ENTRIES PROVIDED section start

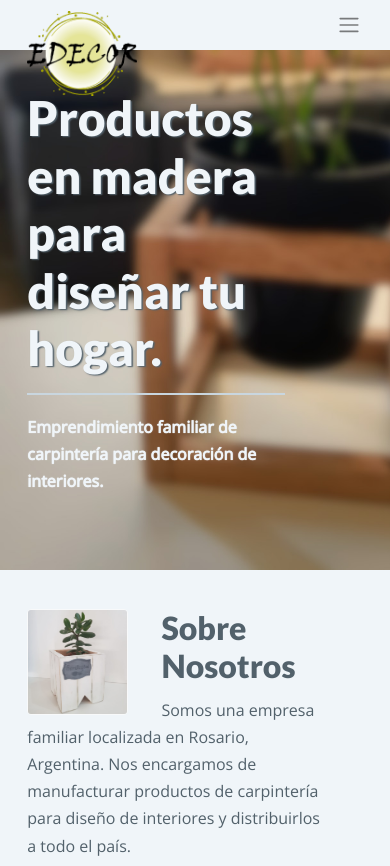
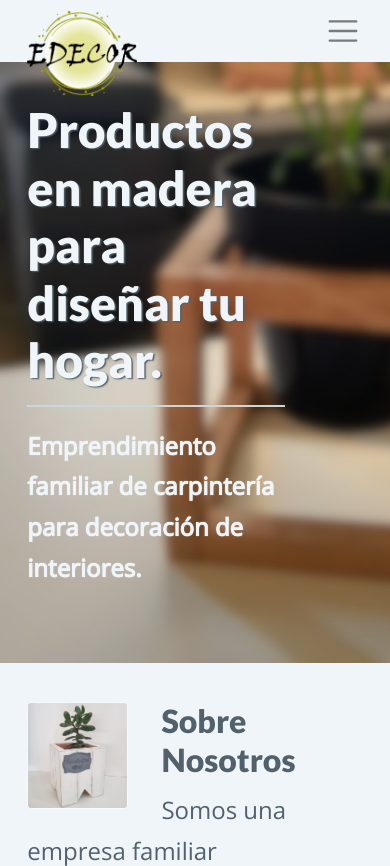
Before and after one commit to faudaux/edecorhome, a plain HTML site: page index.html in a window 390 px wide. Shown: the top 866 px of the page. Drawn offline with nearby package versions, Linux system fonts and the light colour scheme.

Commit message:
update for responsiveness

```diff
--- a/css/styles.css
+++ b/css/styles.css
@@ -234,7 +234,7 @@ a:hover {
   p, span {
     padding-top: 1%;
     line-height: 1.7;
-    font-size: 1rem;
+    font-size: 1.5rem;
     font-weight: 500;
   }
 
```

ENTRIES PROVIDED section end
ENTRIES PROVIDED section start

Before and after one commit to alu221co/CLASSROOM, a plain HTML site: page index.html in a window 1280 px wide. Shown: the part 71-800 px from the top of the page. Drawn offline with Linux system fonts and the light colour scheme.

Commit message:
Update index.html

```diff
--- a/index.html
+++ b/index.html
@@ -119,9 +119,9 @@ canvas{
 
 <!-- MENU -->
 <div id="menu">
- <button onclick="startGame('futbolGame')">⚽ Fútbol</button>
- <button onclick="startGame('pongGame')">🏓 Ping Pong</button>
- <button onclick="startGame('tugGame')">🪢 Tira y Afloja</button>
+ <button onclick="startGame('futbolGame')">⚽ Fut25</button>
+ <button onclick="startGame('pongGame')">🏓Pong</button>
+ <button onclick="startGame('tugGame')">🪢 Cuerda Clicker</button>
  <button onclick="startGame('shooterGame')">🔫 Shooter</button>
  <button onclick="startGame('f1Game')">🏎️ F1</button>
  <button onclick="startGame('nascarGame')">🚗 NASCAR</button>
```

ENTRIES PROVIDED section end

= WHAT IS NEEDED =
Count how many lines in the data above hold "startGame", and give that number by itself.

= SOLUTION TO THE EXERCISE =
9